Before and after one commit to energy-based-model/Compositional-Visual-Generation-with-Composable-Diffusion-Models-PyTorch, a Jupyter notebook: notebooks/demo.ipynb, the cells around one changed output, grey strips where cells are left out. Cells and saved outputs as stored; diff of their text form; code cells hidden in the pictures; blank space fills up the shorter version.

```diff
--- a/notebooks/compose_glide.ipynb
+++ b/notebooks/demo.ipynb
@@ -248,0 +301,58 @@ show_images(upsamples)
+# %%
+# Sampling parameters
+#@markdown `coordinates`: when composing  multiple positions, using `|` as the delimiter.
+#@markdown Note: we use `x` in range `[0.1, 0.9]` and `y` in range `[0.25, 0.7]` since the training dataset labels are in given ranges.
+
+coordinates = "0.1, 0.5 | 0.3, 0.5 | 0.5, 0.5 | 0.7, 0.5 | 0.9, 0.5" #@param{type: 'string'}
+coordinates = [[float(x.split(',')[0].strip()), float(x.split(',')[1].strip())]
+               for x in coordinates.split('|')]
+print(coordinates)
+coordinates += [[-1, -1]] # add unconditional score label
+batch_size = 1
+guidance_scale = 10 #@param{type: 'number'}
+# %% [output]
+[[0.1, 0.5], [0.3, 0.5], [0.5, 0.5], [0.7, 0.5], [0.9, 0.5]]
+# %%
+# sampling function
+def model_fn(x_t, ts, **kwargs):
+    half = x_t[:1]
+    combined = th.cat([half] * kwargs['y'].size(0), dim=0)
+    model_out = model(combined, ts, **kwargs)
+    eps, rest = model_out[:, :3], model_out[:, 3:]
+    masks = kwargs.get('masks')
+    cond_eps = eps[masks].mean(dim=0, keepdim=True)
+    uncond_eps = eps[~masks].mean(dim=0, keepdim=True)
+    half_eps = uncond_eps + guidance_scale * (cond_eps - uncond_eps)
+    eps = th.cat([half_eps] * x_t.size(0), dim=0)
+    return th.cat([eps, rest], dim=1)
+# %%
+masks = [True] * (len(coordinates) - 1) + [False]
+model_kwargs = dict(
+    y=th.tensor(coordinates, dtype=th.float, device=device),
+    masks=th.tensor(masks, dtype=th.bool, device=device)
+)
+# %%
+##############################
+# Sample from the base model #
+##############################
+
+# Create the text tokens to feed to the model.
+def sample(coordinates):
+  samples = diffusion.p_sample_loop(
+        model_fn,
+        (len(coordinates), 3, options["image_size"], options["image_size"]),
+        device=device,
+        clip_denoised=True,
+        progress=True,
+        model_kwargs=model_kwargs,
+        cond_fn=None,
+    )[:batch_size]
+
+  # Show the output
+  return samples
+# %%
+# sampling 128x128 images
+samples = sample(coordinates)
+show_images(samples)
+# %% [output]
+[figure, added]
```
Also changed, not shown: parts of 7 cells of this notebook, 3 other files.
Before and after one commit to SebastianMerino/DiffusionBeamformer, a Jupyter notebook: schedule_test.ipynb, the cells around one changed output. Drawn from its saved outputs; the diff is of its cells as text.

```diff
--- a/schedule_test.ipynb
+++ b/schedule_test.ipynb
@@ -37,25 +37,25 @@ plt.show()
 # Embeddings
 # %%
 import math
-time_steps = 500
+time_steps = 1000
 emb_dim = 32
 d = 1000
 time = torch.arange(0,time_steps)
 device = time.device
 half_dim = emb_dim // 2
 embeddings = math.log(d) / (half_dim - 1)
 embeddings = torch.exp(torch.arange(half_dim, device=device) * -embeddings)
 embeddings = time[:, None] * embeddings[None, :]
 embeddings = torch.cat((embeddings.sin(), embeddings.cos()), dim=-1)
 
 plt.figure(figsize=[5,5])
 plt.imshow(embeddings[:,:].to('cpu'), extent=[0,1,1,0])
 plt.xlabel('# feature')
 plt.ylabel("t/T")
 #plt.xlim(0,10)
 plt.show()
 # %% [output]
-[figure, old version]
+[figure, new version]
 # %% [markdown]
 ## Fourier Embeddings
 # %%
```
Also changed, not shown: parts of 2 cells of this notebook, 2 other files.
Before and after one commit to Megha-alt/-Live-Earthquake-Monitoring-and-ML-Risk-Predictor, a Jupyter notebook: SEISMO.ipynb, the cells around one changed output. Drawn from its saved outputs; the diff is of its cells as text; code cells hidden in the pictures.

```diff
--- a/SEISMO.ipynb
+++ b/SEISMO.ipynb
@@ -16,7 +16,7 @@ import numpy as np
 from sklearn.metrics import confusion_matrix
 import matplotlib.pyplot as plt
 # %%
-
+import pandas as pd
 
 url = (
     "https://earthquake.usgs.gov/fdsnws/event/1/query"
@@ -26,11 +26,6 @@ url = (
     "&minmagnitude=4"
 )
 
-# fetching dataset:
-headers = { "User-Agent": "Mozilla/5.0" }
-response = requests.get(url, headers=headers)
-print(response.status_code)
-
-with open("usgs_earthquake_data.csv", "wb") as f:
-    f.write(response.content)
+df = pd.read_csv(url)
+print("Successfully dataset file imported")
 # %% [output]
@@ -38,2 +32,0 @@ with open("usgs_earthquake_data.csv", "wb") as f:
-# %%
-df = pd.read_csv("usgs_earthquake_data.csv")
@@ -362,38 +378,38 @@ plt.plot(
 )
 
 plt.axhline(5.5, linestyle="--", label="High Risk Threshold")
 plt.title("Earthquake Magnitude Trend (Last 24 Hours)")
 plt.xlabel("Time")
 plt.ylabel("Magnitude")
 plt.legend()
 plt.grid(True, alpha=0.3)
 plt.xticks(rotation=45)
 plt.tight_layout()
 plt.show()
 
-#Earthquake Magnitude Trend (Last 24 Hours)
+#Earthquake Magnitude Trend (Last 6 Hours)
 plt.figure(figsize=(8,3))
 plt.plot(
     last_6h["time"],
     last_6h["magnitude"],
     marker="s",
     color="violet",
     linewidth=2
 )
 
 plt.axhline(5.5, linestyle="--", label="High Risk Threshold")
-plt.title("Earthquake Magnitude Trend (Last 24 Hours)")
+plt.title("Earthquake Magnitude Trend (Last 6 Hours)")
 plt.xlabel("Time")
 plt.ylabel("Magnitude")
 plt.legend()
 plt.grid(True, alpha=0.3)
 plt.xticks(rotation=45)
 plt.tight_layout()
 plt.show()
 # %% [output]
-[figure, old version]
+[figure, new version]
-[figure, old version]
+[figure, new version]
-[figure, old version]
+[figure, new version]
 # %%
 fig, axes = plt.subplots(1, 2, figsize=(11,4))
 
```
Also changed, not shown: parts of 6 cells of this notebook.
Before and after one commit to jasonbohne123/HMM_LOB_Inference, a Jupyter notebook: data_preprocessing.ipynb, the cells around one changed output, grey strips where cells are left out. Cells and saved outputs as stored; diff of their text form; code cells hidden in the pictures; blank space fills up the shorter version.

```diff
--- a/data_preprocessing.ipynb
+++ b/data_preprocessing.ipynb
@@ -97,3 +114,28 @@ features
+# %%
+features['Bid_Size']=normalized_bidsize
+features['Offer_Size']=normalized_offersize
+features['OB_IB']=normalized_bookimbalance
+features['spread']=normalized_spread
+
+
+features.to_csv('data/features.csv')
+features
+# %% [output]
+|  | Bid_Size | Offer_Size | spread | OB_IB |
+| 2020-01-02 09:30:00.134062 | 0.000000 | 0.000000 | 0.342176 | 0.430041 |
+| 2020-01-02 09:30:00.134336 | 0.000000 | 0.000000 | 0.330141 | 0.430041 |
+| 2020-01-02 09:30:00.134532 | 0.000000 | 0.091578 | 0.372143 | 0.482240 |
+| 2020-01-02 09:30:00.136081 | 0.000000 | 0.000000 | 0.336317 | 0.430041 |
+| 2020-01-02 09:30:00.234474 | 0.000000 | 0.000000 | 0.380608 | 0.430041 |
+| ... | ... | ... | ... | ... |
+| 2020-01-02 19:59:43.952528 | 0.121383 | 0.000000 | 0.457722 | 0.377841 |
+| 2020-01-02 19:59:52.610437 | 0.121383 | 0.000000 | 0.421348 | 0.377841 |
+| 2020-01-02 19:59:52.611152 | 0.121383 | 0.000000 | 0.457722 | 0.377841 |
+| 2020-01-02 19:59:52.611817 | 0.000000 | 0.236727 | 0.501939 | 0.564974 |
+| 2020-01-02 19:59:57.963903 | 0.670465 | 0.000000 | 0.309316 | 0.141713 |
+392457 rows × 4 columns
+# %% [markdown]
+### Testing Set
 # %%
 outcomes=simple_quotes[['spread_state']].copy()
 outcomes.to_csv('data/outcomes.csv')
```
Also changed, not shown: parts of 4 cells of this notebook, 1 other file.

= = = = =

### Your objective:
Look for the word "return" throughout the material above and copy every line that has it.

### Completed exercise:
+    return th.cat([eps, rest], dim=1)
+  return samples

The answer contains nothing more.